To start with the year – too much for a dream.
Word count: 92
Happy New Year! This is technically the first post of the year since I wrote the review for Padstow’s Farewell before the holiday break last year. It’s a brand new year and I’m planning to post twice as often as I did last year. It’s a rough start, but a start nonetheless. I’ll be busier this year but I still want to put out at least a review and a writing post weekly. I’m also planning to make my chapbook, Precognition, available for free download, with online-exclusive pieces, for a limited time.
Sea Shanties are maritime work songs sung to keep rhythm and make ship work pleasant. These usually talked of a sailor’s everyday life including work, bottles of rum, and longing for home and girls. They are usually sung in a call-and-response format with simple lyrics. With the dream of finding your fortune across the vast sea, communal singing, and musical story telling I don’t see what’s not to like about shanties.
This particular shanty, called Padstow’s Farewell, is about sailing away. I thought it appropriate as we sail away from the past year and into the new one.
It is time to go now
Haul away your anchor
Haul away your anchor
It’s our sailing time
This particular version is from Assassins Creed IV: Black Flag. It is my favorite game in the series because of the sailing and naval mechanic and you get to play as a pirate captain and commandeer your own ship.
As you brave this vast new sea that is 2017, remember – like the sailors of old, that there is music to keep you in rhythm as you haul and shove to keep your ship afloat.

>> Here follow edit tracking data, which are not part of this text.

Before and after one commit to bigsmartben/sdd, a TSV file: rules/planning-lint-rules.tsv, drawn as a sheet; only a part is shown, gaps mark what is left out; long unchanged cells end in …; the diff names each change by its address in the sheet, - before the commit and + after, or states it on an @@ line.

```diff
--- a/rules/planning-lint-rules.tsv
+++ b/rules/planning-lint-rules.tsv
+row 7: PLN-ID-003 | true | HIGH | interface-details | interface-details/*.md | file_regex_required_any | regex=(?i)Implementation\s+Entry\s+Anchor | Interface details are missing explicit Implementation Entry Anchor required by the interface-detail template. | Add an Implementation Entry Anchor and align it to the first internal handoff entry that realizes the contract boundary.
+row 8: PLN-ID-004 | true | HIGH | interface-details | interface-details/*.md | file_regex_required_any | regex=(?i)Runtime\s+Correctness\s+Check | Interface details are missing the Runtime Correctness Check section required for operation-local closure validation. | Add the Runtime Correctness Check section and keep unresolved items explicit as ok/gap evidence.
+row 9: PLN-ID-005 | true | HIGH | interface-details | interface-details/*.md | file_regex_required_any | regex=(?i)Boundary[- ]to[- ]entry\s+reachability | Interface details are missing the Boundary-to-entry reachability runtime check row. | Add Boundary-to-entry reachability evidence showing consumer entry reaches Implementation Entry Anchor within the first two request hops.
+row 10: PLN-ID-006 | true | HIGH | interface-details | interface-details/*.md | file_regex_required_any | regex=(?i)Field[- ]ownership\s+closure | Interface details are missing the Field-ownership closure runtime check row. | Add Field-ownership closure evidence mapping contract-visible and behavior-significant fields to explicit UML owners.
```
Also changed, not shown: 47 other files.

When your sailing’s over
Haul away for Heaven
Haul away for Heaven
God be by your side
Here’s a rendition of another shanty by a group called The Eskies.
I first came across Elizabeth Grace on her cover of Pierce The Veil’s King for a day. She is one of my favorite YouTube musicians and I thought that this cover would be a great holiday treat for those who have yet to hear it.
I’ve talked about my appreciation for Relient K and their music on my review for Come Right Out And Say It, and In Like A Lion (Always Winter) is one of the many amazing tracks of theirs I’d like to talk about.
The title alone is evidence or Relient K’s amazing wordwork. In like a lion is the first half of an adage that is often used to describe March and how it begins cold and harsh like lion but ends mild and pleasant like a lamb.
The song was written during development of the film adaptation for The Chronicles of Narnia: The Lion, The Witch, and The Wardrobe, with the intention to have it included in the Inspired By album. Instead, when the band wasn’t asked, they included it on their Apathetic EP.
And everything it changed overnight
This dying world you brought it back to life
And deep inside I felt things shifting
Everything was melting away
And you gave us the most beautiful of days
The melancholy lyrics might leave your heart breaking but your soul will definitely be warmed.
What I like about this cover, more than the original, is the slightly slower tempo. Also, Grace’s vocals peaks a bit sharper on the highs and are much softer on the verses.
Cause when it’s always winter but never Christmas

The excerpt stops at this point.